== WHAT YOU NEED TO DO ==
Among the entries, which lines carry the string "hero"? Copy every one.
BEGIN
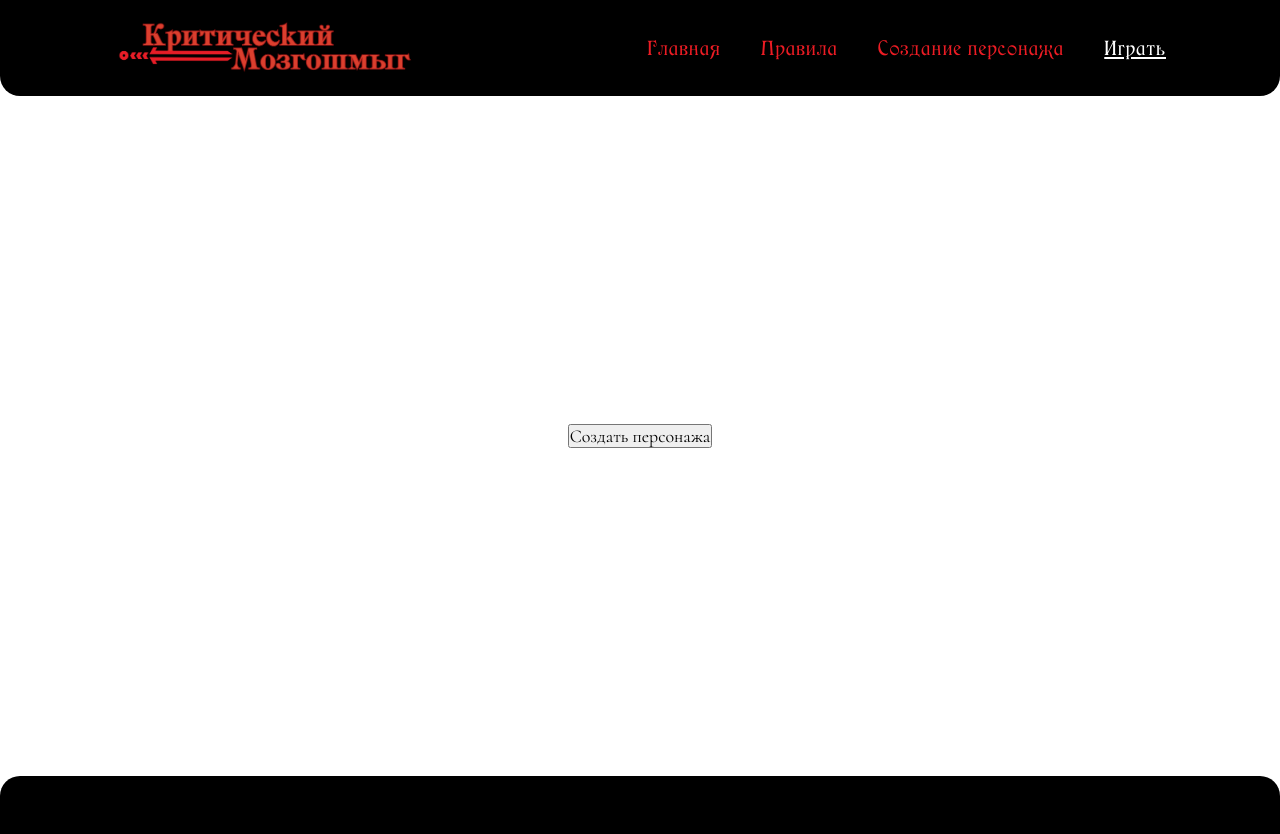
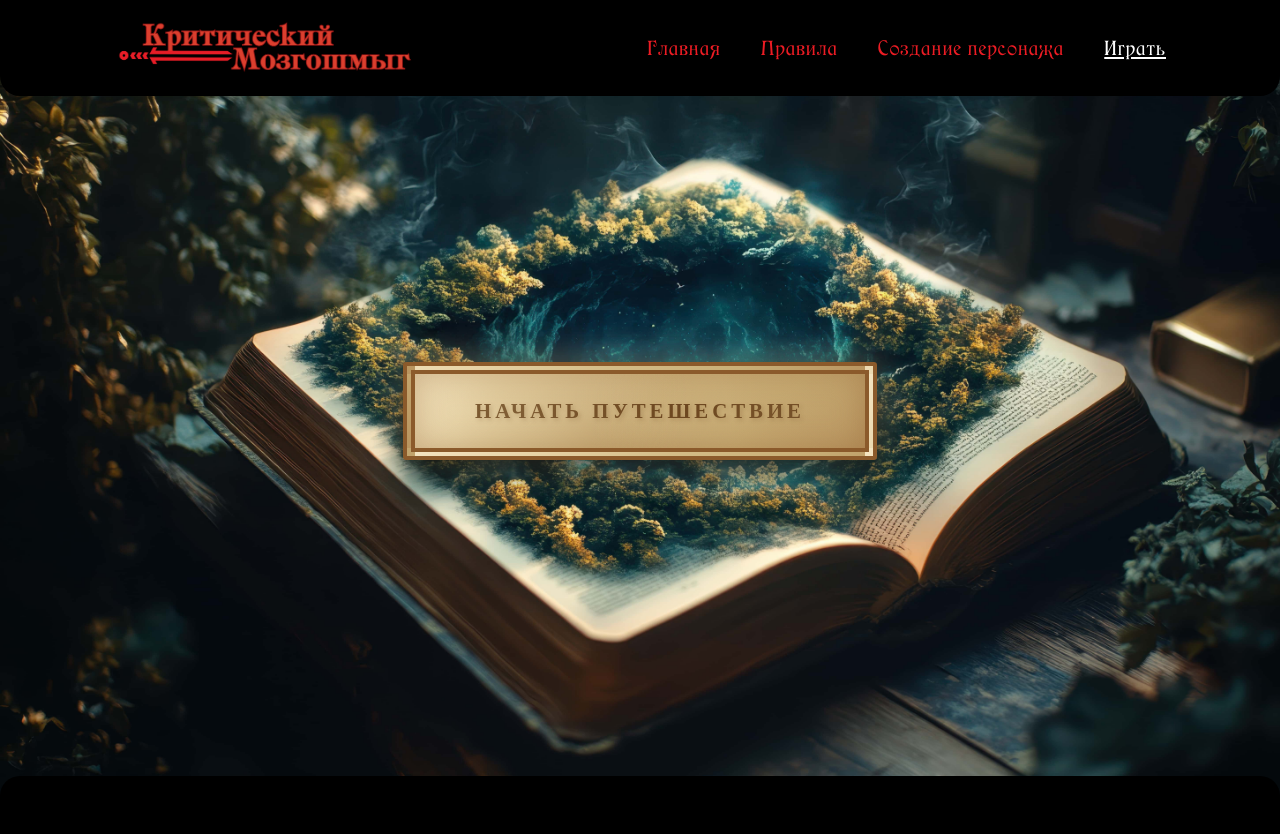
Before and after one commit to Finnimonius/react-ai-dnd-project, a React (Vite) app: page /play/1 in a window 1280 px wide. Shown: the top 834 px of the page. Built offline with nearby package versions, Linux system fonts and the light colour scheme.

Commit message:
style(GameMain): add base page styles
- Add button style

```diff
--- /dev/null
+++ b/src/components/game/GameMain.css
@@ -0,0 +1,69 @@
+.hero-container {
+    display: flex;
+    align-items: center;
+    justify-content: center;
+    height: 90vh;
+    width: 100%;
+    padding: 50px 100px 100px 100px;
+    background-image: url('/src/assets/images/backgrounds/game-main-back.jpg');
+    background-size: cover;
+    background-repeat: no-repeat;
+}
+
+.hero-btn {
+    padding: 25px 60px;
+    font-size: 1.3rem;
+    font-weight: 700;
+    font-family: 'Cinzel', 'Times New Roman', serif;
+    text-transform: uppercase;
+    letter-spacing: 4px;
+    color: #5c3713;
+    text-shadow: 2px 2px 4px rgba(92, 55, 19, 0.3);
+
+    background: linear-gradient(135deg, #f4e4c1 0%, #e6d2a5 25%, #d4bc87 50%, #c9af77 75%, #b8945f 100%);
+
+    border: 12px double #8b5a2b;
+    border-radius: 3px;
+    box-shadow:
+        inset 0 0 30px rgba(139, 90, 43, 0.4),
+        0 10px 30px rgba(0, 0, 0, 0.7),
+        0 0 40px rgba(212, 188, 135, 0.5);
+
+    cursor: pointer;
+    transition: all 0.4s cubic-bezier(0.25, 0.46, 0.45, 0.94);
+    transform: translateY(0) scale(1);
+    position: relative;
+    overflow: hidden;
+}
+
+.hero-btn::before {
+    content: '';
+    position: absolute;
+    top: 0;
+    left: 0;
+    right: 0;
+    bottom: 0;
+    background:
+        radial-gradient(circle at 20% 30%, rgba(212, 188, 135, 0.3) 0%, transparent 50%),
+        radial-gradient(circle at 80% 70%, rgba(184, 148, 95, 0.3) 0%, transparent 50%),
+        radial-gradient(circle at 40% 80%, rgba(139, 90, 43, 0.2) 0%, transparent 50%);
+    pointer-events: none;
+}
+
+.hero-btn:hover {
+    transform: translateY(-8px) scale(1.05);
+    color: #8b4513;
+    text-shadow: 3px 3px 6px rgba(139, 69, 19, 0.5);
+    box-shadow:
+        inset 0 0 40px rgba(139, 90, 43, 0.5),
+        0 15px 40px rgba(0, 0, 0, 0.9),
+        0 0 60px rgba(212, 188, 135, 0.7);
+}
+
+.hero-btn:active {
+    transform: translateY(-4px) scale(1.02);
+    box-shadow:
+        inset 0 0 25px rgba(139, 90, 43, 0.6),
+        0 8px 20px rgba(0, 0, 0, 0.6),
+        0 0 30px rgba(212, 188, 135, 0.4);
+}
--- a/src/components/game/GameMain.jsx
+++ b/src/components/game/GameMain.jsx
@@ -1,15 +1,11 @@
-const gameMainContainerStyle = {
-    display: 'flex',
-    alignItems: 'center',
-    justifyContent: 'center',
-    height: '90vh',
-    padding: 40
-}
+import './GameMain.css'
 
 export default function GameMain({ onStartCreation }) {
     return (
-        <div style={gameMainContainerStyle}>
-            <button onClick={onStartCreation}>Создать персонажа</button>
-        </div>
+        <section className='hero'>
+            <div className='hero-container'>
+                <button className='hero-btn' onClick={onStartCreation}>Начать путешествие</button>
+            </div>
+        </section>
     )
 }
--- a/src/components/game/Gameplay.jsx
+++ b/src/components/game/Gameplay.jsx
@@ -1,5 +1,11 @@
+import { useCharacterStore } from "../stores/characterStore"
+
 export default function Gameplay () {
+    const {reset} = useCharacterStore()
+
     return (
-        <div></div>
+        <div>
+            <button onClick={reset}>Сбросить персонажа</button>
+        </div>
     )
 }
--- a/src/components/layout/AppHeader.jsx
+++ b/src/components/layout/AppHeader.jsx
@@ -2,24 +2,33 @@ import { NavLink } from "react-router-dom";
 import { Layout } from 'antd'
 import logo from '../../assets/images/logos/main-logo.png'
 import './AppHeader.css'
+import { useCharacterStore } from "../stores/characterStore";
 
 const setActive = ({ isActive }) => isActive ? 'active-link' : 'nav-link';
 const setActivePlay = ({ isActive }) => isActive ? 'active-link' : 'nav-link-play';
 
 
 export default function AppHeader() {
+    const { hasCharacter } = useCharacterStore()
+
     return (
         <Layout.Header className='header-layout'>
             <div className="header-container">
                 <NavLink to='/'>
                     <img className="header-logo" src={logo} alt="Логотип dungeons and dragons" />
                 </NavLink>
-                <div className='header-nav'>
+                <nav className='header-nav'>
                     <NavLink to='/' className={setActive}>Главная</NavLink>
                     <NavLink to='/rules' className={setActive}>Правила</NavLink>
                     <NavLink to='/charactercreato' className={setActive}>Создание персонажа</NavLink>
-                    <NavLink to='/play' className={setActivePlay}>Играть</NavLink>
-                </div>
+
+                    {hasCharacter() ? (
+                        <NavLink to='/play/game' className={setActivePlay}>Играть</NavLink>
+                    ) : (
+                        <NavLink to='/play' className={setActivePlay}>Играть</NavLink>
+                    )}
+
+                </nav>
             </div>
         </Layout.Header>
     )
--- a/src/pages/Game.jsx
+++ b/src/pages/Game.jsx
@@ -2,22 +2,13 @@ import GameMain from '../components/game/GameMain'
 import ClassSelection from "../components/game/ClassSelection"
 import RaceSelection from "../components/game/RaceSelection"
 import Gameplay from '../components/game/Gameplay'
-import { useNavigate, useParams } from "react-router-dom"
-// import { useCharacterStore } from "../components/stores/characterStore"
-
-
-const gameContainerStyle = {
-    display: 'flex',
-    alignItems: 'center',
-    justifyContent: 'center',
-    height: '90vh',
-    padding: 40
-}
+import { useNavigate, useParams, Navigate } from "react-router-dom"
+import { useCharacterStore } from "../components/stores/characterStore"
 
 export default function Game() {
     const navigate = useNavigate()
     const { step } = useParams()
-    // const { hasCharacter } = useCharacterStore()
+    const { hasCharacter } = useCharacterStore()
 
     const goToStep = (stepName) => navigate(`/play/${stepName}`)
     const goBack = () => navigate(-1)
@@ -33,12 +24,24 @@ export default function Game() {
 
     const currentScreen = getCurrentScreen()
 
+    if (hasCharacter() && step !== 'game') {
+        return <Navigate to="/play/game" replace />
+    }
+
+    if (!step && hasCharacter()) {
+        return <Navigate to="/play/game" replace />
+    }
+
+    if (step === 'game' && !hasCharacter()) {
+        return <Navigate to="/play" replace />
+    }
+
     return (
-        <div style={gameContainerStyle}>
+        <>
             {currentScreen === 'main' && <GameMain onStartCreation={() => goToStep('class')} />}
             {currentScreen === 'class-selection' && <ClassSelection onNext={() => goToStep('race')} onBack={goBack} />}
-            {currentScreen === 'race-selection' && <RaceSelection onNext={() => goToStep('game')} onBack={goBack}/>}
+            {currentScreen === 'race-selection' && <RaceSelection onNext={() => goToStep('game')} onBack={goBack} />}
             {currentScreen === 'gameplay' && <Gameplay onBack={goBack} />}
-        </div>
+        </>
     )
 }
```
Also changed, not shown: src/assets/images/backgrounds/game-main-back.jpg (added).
END
== SOLUTION ==
+.hero-container {
+.hero-btn {
+.hero-btn::before {
+.hero-btn:hover {
+.hero-btn:active {
+        <section className='hero'>
+            <div className='hero-container'>
+                <button className='hero-btn' onClick={onStartCreation}>Начать путешествие</button>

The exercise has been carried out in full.